WHAT TO DO>
Below are records; copy every line among them that contains the word "feature".

• • • •

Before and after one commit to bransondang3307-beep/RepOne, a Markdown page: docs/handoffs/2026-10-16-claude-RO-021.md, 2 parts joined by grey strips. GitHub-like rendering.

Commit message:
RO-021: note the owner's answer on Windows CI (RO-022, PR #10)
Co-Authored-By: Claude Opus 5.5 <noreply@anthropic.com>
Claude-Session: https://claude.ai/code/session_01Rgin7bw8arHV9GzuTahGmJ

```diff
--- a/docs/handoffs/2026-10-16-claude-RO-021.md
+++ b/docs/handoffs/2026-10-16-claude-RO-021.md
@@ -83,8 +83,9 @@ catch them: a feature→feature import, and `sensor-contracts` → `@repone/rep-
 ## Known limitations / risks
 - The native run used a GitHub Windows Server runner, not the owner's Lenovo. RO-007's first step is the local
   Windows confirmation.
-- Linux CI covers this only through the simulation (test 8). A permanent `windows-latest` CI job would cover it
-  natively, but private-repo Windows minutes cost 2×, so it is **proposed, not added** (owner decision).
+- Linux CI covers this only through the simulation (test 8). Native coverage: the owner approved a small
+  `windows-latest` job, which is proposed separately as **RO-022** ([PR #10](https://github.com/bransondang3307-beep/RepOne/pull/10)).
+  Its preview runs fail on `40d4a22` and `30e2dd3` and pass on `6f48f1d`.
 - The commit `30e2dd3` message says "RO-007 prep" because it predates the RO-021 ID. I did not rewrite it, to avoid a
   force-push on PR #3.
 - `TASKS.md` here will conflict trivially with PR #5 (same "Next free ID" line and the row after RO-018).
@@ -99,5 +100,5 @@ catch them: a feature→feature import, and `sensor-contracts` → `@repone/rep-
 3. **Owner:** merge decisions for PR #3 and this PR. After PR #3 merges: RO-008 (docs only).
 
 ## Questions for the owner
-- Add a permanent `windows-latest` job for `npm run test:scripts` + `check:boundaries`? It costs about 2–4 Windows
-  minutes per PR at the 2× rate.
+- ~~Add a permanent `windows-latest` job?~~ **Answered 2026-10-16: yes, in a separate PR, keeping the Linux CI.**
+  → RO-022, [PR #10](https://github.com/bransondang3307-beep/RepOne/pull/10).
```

• • • •

RESPONSE>
@@ -83,8 +83,9 @@ catch them: a feature→feature import, and `sensor-contracts` → `@repone/rep-
@@ -99,5 +100,5 @@ catch them: a feature→feature import, and `sensor-contracts` → `@repone/rep-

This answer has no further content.